= TASK INSTRUCTIONS =
Among the records, find the lines that hold the string "simulator" and return them.

Detected change data
···
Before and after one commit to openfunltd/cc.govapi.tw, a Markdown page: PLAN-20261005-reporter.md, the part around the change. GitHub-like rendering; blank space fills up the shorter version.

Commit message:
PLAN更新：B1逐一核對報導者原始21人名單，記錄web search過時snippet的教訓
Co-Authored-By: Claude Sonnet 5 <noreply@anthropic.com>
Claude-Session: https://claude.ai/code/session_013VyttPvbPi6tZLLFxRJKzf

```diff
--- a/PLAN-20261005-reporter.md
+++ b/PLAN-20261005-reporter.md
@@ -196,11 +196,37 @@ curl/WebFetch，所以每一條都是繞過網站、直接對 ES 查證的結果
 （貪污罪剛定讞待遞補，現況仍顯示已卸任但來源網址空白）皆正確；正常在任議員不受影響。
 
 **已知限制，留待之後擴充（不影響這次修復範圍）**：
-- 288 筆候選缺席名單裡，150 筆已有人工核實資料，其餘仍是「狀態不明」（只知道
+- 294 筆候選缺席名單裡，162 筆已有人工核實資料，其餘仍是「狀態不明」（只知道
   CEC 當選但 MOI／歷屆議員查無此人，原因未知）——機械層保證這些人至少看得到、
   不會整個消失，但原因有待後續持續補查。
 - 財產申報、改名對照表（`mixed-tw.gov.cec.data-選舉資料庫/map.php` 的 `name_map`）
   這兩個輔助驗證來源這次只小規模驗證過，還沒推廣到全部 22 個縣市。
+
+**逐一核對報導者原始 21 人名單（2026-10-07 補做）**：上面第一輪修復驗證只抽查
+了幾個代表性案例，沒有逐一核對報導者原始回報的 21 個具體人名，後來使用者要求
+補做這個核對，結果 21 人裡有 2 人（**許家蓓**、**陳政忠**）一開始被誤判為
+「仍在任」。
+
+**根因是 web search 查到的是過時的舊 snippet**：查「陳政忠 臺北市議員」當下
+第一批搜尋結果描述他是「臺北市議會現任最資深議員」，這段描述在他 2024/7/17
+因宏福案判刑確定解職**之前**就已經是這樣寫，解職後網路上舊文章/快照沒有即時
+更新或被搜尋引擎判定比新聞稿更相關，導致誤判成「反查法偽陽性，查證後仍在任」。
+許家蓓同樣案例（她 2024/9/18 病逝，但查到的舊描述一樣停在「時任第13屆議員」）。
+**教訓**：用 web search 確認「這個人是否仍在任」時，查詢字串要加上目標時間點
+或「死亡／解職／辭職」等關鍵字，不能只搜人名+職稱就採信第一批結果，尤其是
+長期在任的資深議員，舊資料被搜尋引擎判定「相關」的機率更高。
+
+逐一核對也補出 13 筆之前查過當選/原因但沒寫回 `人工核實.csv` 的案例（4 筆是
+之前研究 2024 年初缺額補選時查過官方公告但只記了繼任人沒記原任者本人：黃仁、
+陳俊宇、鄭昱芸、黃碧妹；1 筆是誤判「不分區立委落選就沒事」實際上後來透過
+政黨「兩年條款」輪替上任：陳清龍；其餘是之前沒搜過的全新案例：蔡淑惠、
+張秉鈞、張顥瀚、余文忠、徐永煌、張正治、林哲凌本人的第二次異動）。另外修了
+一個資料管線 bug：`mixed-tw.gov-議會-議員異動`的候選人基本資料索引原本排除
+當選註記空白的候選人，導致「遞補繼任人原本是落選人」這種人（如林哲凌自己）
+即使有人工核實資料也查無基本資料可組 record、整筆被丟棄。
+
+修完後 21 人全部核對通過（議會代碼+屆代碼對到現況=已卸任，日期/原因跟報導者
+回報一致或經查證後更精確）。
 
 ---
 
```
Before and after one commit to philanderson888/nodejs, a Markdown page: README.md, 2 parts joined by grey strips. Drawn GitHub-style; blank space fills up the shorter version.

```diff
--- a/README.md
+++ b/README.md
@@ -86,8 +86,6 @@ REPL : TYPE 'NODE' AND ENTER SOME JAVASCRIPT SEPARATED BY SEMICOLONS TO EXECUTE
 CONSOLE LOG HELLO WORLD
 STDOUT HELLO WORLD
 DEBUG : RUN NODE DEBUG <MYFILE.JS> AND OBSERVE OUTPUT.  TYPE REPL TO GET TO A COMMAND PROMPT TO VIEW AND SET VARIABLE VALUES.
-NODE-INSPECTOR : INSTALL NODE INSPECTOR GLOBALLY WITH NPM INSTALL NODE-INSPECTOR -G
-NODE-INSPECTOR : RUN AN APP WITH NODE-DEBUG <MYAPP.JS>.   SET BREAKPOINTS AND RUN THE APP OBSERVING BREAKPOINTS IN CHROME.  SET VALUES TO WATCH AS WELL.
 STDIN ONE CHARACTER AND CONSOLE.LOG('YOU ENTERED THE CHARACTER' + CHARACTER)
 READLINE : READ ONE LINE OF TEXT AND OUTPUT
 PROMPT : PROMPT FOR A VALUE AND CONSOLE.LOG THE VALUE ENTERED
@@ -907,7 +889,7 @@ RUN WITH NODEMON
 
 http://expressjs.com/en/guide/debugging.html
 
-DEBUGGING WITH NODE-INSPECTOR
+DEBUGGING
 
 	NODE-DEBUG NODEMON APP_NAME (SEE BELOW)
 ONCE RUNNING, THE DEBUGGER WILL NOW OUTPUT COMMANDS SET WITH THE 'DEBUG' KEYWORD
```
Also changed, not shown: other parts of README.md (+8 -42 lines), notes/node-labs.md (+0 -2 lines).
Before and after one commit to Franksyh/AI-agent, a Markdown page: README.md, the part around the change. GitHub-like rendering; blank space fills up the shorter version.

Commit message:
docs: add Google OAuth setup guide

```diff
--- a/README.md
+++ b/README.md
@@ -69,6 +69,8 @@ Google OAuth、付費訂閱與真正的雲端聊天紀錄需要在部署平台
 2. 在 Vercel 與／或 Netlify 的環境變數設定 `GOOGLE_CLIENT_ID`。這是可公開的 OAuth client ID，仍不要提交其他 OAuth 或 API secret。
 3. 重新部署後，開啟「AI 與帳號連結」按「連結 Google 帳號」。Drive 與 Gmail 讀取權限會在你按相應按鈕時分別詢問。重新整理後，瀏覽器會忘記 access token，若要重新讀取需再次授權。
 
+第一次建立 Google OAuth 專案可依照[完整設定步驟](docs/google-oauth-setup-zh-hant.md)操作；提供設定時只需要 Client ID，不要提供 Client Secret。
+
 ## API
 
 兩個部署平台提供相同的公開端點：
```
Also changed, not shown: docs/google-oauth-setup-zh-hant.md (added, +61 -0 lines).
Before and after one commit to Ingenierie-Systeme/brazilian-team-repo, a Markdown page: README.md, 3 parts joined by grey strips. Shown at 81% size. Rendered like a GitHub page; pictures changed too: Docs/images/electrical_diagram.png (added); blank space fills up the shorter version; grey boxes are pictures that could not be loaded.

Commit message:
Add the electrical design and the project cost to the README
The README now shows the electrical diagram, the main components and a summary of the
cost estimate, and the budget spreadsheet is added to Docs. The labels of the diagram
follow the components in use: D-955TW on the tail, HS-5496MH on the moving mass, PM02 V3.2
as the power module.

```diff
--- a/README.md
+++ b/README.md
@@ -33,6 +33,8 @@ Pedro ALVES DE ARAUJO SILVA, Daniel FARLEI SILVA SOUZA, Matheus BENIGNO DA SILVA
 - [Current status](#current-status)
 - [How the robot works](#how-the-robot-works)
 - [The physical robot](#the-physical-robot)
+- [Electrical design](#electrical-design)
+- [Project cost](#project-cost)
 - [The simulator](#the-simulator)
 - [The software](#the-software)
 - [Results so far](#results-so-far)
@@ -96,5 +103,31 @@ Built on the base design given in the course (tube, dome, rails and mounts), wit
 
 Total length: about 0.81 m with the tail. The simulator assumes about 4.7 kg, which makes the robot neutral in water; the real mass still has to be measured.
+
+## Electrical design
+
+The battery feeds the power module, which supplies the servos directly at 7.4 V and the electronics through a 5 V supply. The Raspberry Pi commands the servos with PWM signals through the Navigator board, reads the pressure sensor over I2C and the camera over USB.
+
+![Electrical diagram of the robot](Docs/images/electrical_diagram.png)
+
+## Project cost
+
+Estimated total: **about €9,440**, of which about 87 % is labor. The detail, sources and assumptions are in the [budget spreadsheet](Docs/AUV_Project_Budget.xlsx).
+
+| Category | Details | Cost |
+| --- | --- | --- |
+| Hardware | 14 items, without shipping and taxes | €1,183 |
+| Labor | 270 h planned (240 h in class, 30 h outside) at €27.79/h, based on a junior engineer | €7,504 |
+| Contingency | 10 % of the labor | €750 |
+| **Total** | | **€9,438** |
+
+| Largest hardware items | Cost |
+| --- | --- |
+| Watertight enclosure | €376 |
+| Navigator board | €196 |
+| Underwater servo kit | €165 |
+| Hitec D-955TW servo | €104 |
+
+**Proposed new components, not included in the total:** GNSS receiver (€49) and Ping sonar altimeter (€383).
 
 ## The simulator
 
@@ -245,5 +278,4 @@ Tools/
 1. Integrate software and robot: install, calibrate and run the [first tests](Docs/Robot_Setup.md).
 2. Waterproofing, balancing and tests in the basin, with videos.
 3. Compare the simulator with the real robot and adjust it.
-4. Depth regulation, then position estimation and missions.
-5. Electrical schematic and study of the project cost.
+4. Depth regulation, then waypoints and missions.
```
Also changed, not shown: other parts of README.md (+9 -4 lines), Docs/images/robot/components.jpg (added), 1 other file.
···
= SOLUTION TO THE EXERCISE =
 - [The simulator](#the-simulator)
 Total length: about 0.81 m with the tail. The simulator assumes about 4.7 kg, which makes the robot neutral in water; the real mass still has to be measured.
 ## The simulator
 3. Compare the simulator with the real robot and adjust it.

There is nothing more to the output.